▶ **Work required**
Search the material for the word "flex" and copy every line in which it occurs.
--- Dataset extract Enclosed Below ---
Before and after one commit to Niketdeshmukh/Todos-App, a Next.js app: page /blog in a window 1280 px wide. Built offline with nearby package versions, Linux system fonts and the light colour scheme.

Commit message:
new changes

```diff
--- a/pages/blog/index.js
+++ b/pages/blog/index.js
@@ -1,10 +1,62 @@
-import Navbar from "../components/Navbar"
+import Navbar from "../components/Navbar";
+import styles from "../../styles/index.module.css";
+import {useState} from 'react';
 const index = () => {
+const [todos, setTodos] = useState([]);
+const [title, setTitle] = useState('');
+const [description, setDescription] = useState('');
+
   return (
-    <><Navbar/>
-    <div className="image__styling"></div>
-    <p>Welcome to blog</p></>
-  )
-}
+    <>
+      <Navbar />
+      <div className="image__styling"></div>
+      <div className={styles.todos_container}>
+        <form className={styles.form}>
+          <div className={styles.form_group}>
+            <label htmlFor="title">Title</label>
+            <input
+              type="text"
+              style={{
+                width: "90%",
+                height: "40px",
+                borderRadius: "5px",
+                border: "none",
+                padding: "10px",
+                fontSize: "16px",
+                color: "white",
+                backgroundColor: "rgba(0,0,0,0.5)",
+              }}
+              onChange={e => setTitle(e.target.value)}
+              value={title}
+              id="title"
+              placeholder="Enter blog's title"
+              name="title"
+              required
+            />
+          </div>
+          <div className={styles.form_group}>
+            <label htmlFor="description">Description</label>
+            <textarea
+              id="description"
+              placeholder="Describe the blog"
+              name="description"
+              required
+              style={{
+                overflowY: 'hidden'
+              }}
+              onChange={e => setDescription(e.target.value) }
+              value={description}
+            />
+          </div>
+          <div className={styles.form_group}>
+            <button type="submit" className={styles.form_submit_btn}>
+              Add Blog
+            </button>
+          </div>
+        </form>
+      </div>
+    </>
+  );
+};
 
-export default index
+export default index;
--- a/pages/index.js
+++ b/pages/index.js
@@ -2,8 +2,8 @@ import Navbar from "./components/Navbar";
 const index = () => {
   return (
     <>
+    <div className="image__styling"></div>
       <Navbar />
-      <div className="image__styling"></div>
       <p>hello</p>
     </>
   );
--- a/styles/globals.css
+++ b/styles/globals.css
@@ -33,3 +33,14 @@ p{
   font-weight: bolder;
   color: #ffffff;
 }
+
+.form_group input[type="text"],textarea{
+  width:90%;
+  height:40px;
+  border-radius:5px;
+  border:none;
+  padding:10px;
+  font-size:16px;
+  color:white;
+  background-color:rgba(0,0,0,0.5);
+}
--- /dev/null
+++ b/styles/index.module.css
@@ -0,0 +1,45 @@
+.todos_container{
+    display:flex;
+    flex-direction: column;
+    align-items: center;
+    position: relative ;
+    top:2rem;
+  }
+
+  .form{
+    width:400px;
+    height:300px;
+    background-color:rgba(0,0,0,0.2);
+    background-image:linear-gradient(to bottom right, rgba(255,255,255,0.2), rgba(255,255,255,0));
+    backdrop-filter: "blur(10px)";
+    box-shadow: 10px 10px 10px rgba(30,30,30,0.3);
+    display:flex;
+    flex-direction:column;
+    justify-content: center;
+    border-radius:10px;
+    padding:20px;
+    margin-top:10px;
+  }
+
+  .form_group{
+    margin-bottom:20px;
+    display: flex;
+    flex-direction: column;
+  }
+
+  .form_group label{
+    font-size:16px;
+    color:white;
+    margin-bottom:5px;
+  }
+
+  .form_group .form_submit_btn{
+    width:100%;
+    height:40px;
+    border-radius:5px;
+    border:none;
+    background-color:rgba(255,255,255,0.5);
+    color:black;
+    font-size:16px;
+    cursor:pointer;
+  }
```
--- End of Enclosed Dataset extract ---
--- Dataset extract Enclosed Below ---
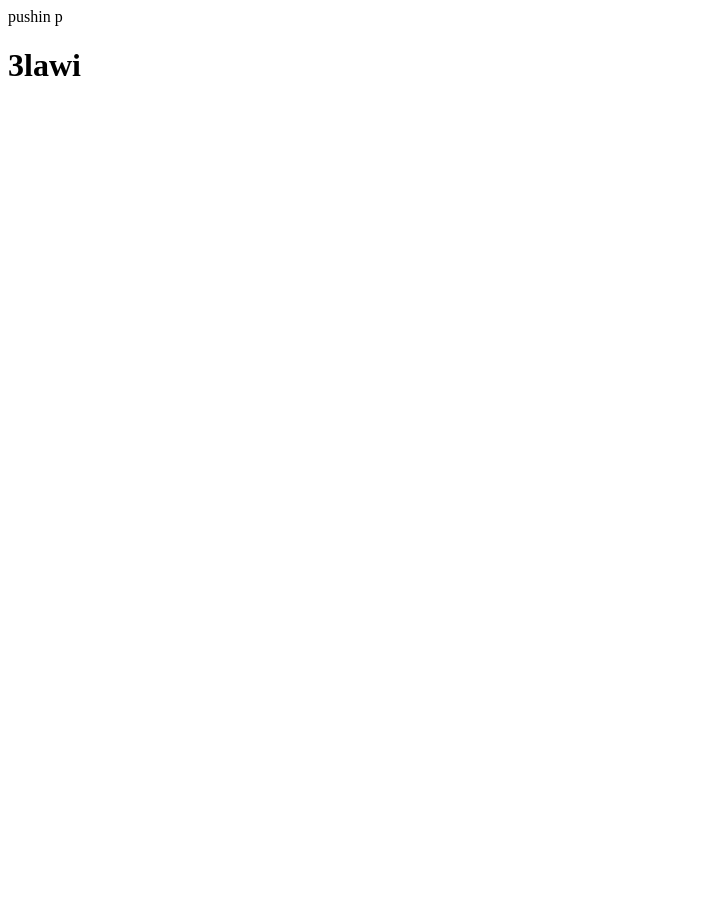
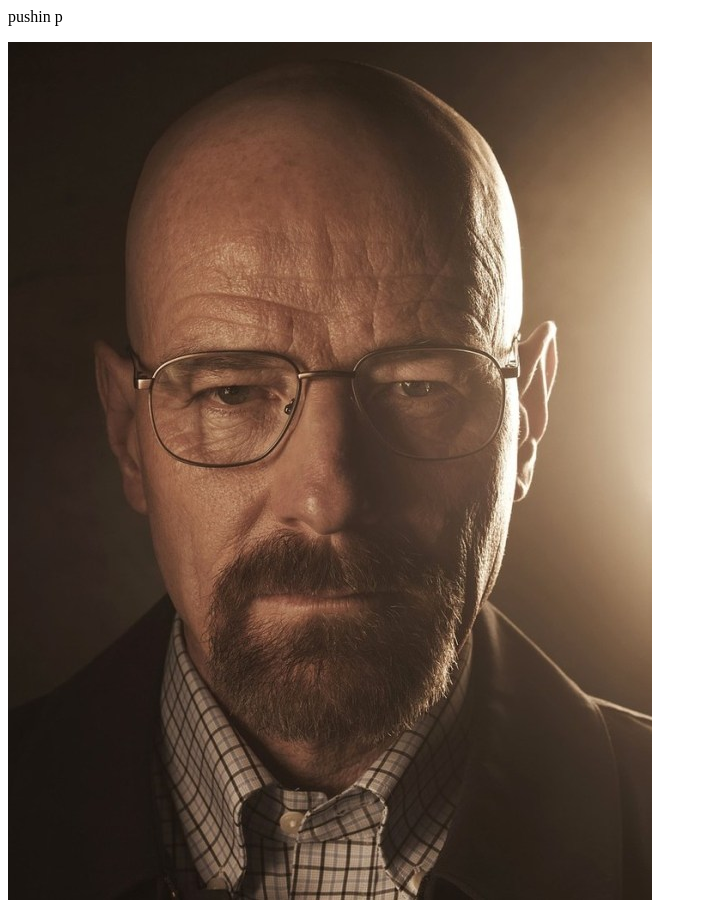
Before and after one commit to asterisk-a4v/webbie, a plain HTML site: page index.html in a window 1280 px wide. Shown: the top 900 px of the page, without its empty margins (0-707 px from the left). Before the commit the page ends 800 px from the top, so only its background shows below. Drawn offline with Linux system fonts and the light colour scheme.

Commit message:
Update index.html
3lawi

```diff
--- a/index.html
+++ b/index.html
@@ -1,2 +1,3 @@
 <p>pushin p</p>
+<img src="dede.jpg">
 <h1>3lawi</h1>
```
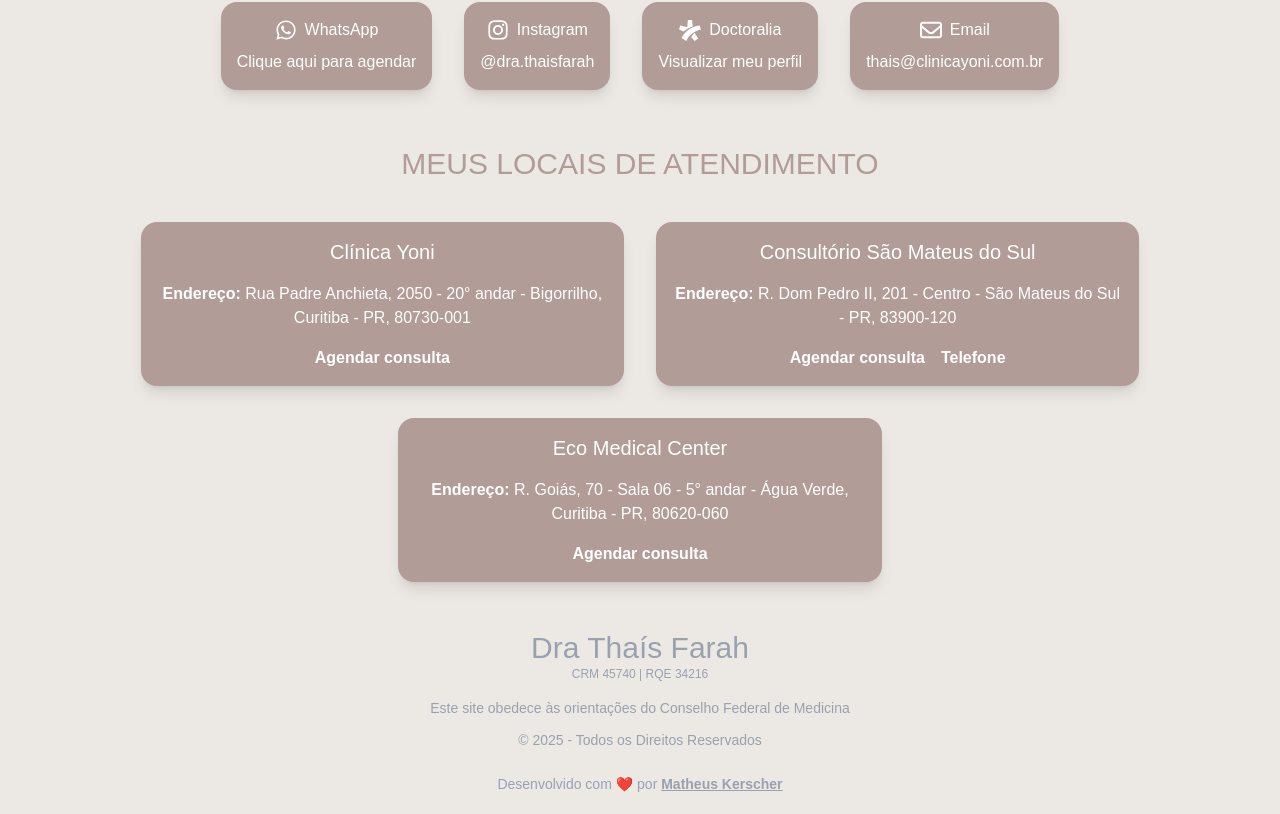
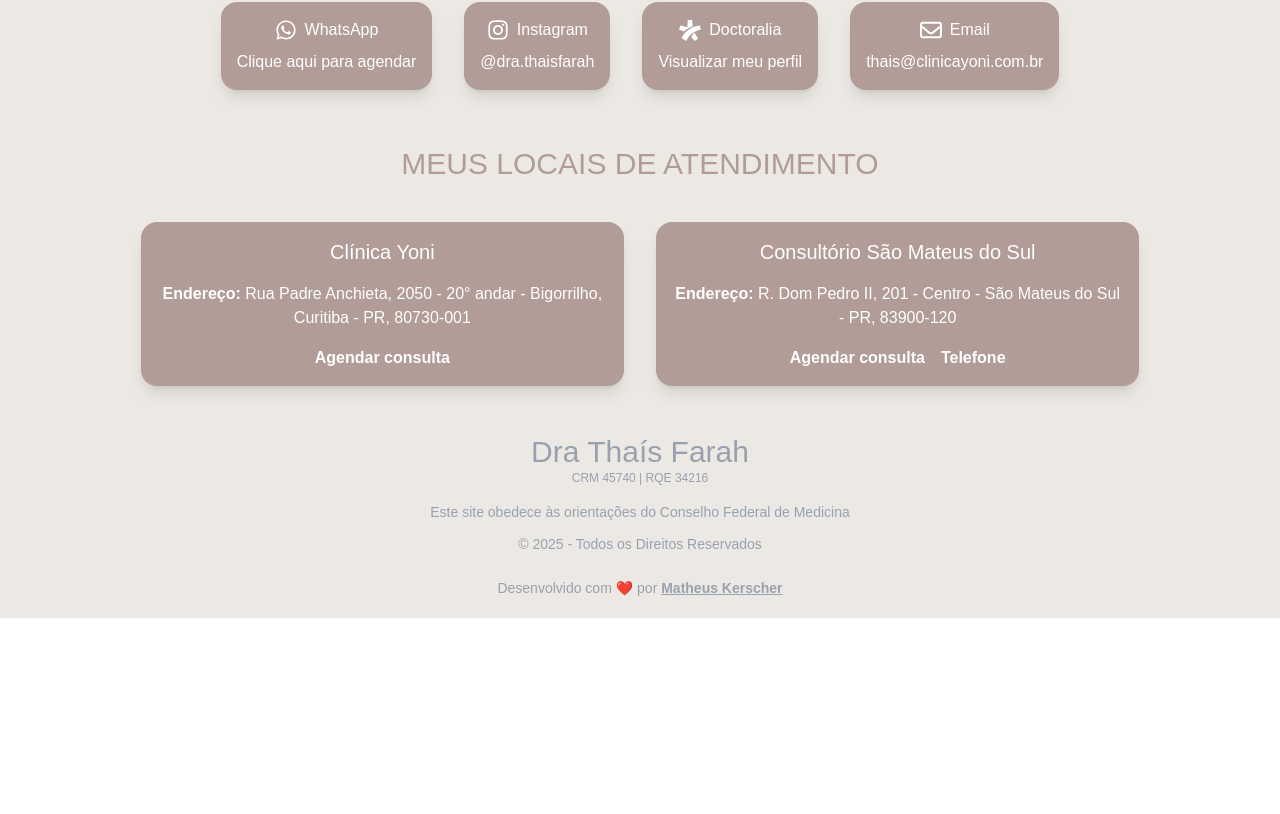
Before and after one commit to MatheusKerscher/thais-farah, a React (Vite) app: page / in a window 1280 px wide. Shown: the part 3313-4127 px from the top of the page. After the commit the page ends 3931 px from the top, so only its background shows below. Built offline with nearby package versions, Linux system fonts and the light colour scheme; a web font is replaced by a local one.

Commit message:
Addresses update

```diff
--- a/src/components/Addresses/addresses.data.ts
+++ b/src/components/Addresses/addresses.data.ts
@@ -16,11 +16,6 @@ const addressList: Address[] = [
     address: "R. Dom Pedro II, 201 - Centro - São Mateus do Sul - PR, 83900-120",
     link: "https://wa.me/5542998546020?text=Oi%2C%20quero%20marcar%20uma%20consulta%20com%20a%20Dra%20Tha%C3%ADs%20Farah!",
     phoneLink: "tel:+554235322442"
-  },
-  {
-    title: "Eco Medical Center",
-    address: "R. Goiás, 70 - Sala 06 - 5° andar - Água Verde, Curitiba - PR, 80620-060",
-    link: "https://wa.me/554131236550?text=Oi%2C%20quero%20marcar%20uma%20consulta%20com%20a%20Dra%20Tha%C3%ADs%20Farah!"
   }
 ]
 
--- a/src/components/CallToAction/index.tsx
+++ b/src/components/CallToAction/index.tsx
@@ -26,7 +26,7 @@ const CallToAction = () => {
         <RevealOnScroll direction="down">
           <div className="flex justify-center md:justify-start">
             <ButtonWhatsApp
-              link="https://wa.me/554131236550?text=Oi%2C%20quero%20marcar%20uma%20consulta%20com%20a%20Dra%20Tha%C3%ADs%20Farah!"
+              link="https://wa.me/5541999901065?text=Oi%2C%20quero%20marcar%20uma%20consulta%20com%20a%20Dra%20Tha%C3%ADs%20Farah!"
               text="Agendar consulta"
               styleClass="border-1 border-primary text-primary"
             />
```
--- End of Enclosed Dataset extract ---
--- Dataset extract Enclosed Below ---
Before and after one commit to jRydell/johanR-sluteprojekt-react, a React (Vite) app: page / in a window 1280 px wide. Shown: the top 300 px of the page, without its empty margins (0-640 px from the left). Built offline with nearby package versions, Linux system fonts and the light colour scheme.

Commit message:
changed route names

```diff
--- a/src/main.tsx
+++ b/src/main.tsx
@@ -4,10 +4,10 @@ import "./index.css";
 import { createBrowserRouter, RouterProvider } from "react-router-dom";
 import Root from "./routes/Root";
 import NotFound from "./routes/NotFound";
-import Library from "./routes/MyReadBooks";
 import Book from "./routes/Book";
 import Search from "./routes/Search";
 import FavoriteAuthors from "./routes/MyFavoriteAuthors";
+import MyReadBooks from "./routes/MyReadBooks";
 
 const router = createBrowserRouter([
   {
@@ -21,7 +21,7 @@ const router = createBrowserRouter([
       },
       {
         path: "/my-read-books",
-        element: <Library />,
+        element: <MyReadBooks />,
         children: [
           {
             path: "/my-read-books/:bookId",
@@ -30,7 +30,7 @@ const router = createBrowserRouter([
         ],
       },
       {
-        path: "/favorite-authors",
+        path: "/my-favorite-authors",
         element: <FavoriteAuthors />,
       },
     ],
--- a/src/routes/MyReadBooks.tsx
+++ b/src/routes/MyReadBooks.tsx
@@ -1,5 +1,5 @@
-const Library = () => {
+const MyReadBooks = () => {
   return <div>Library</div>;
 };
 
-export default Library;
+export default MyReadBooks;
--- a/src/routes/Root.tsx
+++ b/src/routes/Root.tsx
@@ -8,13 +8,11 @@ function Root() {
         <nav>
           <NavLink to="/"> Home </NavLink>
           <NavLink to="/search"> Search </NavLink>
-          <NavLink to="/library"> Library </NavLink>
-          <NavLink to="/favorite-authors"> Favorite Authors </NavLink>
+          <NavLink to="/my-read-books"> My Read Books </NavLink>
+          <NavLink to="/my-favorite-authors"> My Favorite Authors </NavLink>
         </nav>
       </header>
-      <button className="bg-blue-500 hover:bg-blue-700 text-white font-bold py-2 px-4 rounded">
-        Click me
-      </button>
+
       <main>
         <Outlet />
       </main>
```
--- End of Enclosed Dataset extract ---
▶ **The completed task**
+    display:flex;
+    flex-direction: column;
+    display:flex;
+    flex-direction:column;
+    display: flex;
+    flex-direction: column;
           <div className="flex justify-center md:justify-start">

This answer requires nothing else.